  • There are many different ways in which a landslide can be triggered. The first order relations behind slope failure (landslides) is that the “resisting” forces that are preventing slope failure (e.g. the strength of the bedrock or soil) are overcome by the “driving” forces that are pushing this land downwards (e.g. gravity). The ratio of resisting forces to driving forces is called the Factor of Safety (FOS). We can write this ratio like this:

    FOS = Resisting Force / Driving Force

    When FOS > 1, the slope is stable and when FOS < 1, the slope fails and we get a landslide. The illustration below shows these relations. Note how the slope angle α can take part in this ratio (the steeper the slope, the greater impact of the mass of the slope can contribute to driving forces). The real world is more complicated than the simplified illustration below.
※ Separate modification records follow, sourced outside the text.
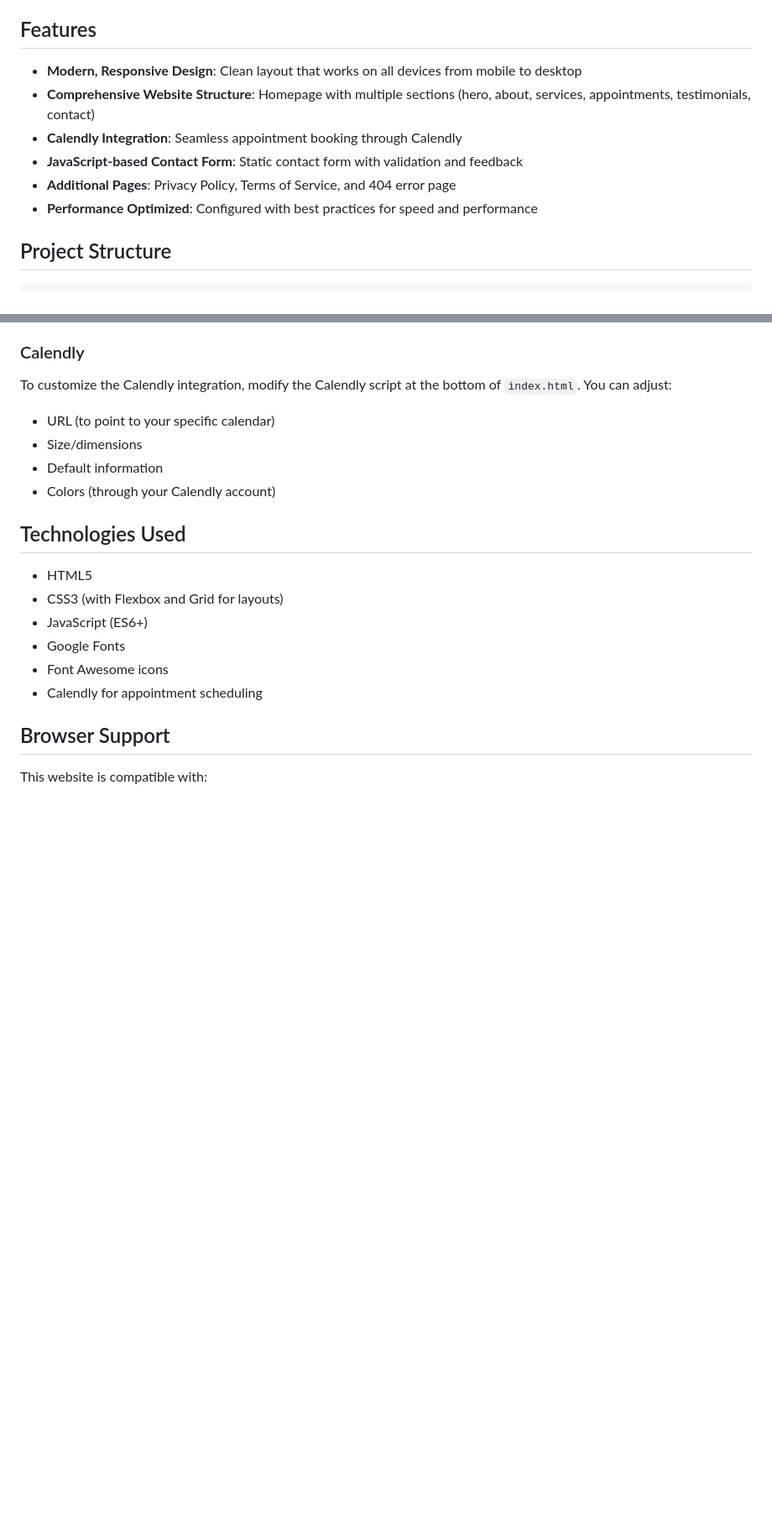
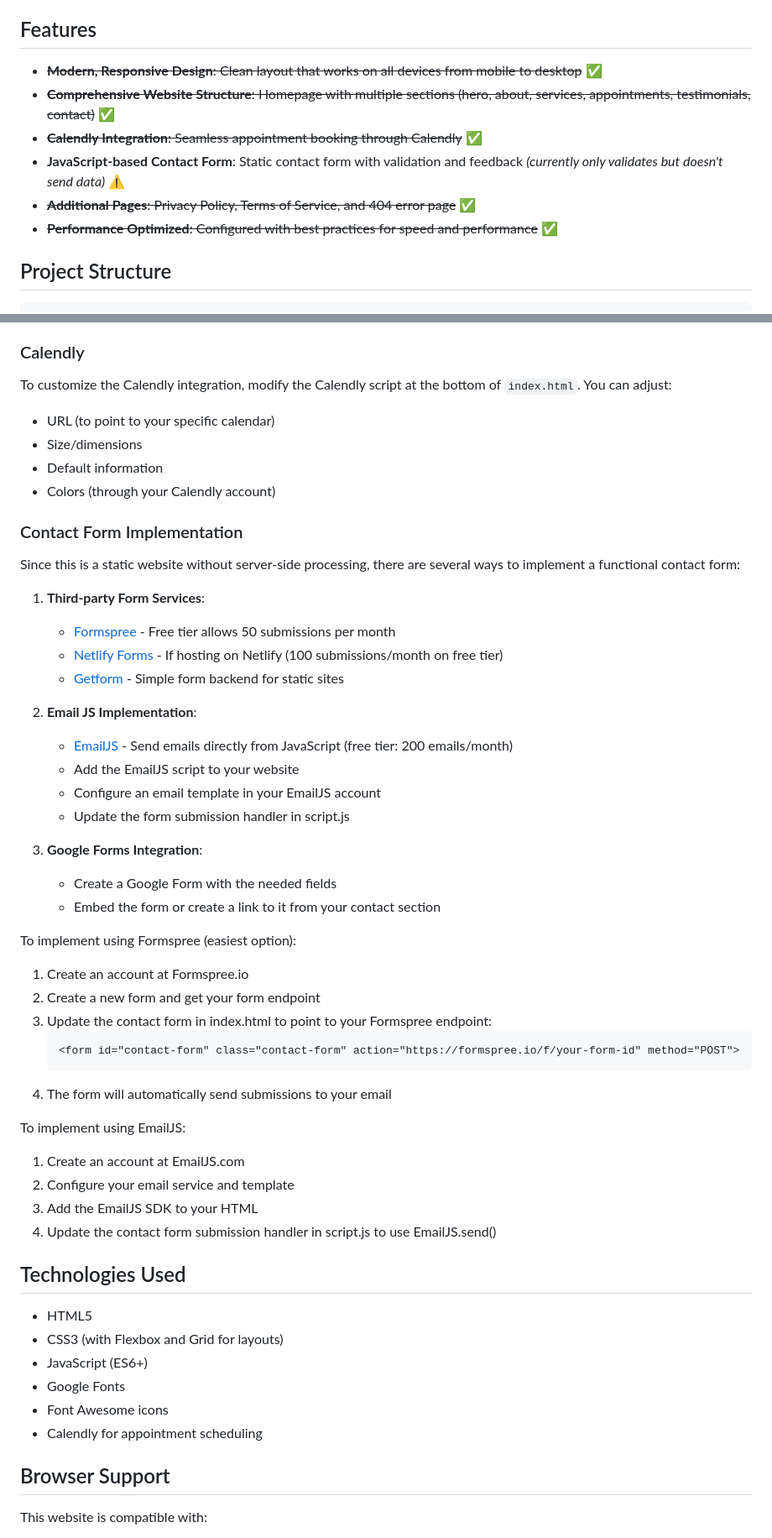
Before and after one commit to owenthcarey/brandon-website, a Markdown page: README.md, 2 parts joined by grey strips. Shown: that part at 84% size. Drawn GitHub-style; blank space fills up the shorter version.

Commit message:
feat: update README.md

````diff
--- a/README.md
+++ b/README.md
@@ -4,12 +4,12 @@ A modern, responsive website for a dental practice built with HTML, CSS, and Jav
 
 ## Features
 
-- **Modern, Responsive Design**: Clean layout that works on all devices from mobile to desktop
-- **Comprehensive Website Structure**: Homepage with multiple sections (hero, about, services, appointments, testimonials, contact)
-- **Calendly Integration**: Seamless appointment booking through Calendly
-- **JavaScript-based Contact Form**: Static contact form with validation and feedback
-- **Additional Pages**: Privacy Policy, Terms of Service, and 404 error page
-- **Performance Optimized**: Configured with best practices for speed and performance
+- ~~**Modern, Responsive Design**: Clean layout that works on all devices from mobile to desktop~~ ✅
+- ~~**Comprehensive Website Structure**: Homepage with multiple sections (hero, about, services, appointments, testimonials, contact)~~ ✅
+- ~~**Calendly Integration**: Seamless appointment booking through Calendly~~ ✅
+- **JavaScript-based Contact Form**: Static contact form with validation and feedback *(currently only validates but doesn't send data)* ⚠️
+- ~~**Additional Pages**: Privacy Policy, Terms of Service, and 404 error page~~ ✅
+- ~~**Performance Optimized**: Configured with best practices for speed and performance~~ ✅
 
 ## Project Structure
 
@@ -84,6 +84,40 @@ To customize the Calendly integration, modify the Calendly script at the bottom
 - Default information
 - Colors (through your Calendly account)
 
+### Contact Form Implementation
+
+Since this is a static website without server-side processing, there are several ways to implement a functional contact form:
+
+1. **Third-party Form Services**:
+   - [Formspree](https://formspree.io) - Free tier allows 50 submissions per month
+   - [Netlify Forms](https://www.netlify.com/products/forms/) - If hosting on Netlify (100 submissions/month on free tier)
+   - [Getform](https://getform.io) - Simple form backend for static sites
+
+2. **Email JS Implementation**:
+   - [EmailJS](https://www.emailjs.com) - Send emails directly from JavaScript (free tier: 200 emails/month)
+   - Add the EmailJS script to your website
+   - Configure an email template in your EmailJS account
+   - Update the form submission handler in script.js
+
+3. **Google Forms Integration**:
+   - Create a Google Form with the needed fields
+   - Embed the form or create a link to it from your contact section
+
+To implement using Formspree (easiest option):
+1. Create an account at Formspree.io
+2. Create a new form and get your form endpoint
+3. Update the contact form in index.html to point to your Formspree endpoint:
+   ```html
+   <form id="contact-form" class="contact-form" action="https://formspree.io/f/your-form-id" method="POST">
+   ```
+4. The form will automatically send submissions to your email
+
+To implement using EmailJS:
+1. Create an account at EmailJS.com
+2. Configure your email service and template
+3. Add the EmailJS SDK to your HTML
+4. Update the contact form submission handler in script.js to use EmailJS.send()
+
 ## Technologies Used
 
 - HTML5
````
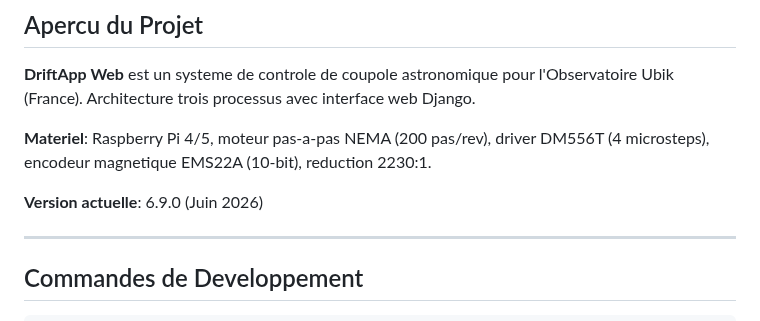
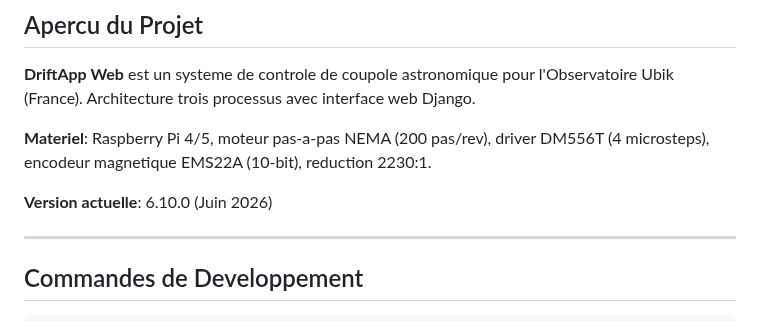
Before and after one commit to jpokinter87/DriftApp-Web, a Markdown page: CLAUDE.md, the part around one of its changes. Rendered like a GitHub page.

Commit message:
docs(config): changelog 6.10.0 — chantier B page Configuration UI
Co-Authored-By: Claude Opus 4.8 (1M context) <noreply@anthropic.com>

```diff
--- a/CLAUDE.md
+++ b/CLAUDE.md
@@ -8,7 +8,7 @@ Guide pour Claude Code (claude.ai/code) sur le projet DriftApp Web.
 
 **Materiel**: Raspberry Pi 4/5, moteur pas-a-pas NEMA (200 pas/rev), driver DM556T (4 microsteps), encodeur magnetique EMS22A (10-bit), reduction 2230:1.
 
-**Version actuelle**: 6.9.0 (Juin 2026)
+**Version actuelle**: 6.10.0 (Juin 2026)
 
 ---
 
```
Also changed, not shown: other parts of CLAUDE.md (+1 -0 lines).
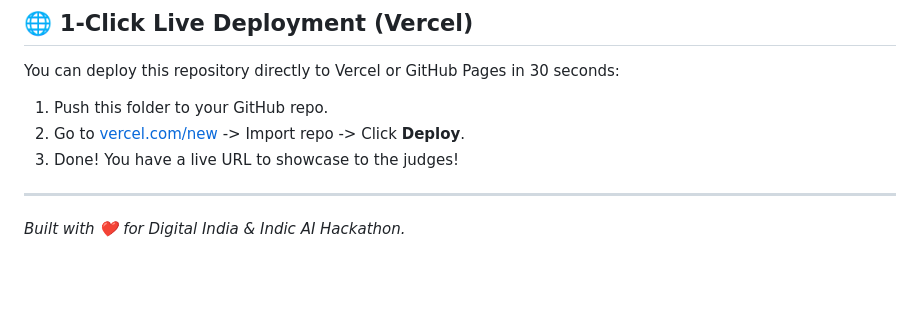
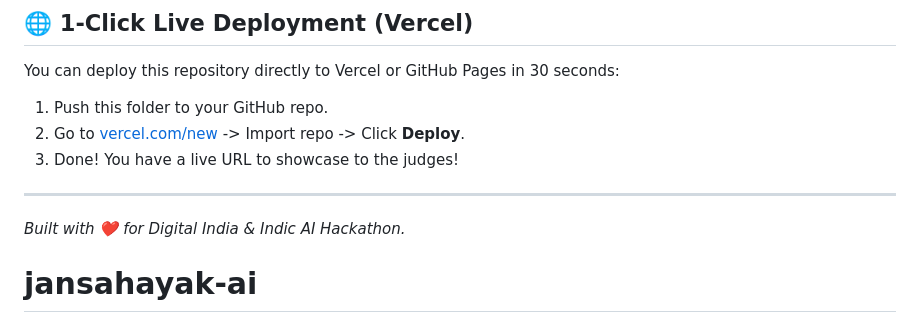
Before and after one commit to Tarun-K8/jansahayak-ai, a Markdown page: README.md, the part around the change. Rendered like a GitHub page; blank space fills up the shorter version.

```diff
--- a/README.md
+++ b/README.md
@@ -111,3 +111,4 @@ You can deploy this repository directly to Vercel or GitHub Pages in 30 seconds:
 ---
 
 *Built with ❤️ for Digital India & Indic AI Hackathon.*
+# jansahayak-ai
```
    Landslide ground shaking can change the Factor of Safety in several ways that might increase the driving force or decrease the resisting force. Keefer (1984) studied a global data set of earthquake triggered landslides and found that larger earthquakes trigger larger and more numerous landslides across a larger area than do smaller earthquakes. Earthquakes can cause landslides because the seismic waves can cause the driving force to increase (the earthquake motions can “push” the land downwards), leading to a landslide. In addition, ground shaking can change the strength of these earth materials (a form of resisting force) with a process called liquefaction.
    Sediment or soil strength is based upon the ability for sediment particles to push against each other without moving. This is a combination of friction and the forces exerted between these particles. This is loosely what we call the “angle of internal friction.” Liquefaction is a process by which pore pressure increases cause water to push out against the sediment particles so that they are no longer touching.

    An analogy that some may be familiar with relates to a visit to the beach. When one is walking on the wet sand near the shoreline, the sand may hold the weight of our body generally pretty well. However, if we stop and vibrate our feet back and forth, this causes pore pressure to increase and we sink into the sand as the sand liquefies. Or, at least our feet sink into the sand.

    Below is a diagram showing how an increase in pore pressure can push against the sediment particles so that they are not touching any more. This allows the particles to move around and this is why our feet sink in the sand in the analogy above. This is also what changes the strength of earth materials such that a landslide can be triggered.

    Below is a diagram based upon a publication designed to educate the public about landslides and the processes that trigger them (USGS, 2004). Additional background information about landslide types can be found in Highland et al. (2008). There was a variety of landslide types that can be observed surrounding the earthquake region. So, this illustration can help people when they observing the landscape response to the earthquake whether they are using aerial imagery, photos in newspaper or website articles, or videos on social media. Will you be able to locate a landslide scarp or the toe of a landslide? This figure shows a rotational landslide, one where the land rotates along a curvilinear failure surface.

    Here is a map with landslide probability on it (Jessee et al., 2017). Please head over to that report for more information about the USGS Ground Failure products (landslides and liquefaction). Basically, earthquakes shake the ground and this ground shaking can cause landslides. We can see that there is a low probability for landslides. However, we have already seen photographic evidence for landslides and the lower limit for earthquake triggered landslides is magnitude M 5.5 (from Keefer 1984)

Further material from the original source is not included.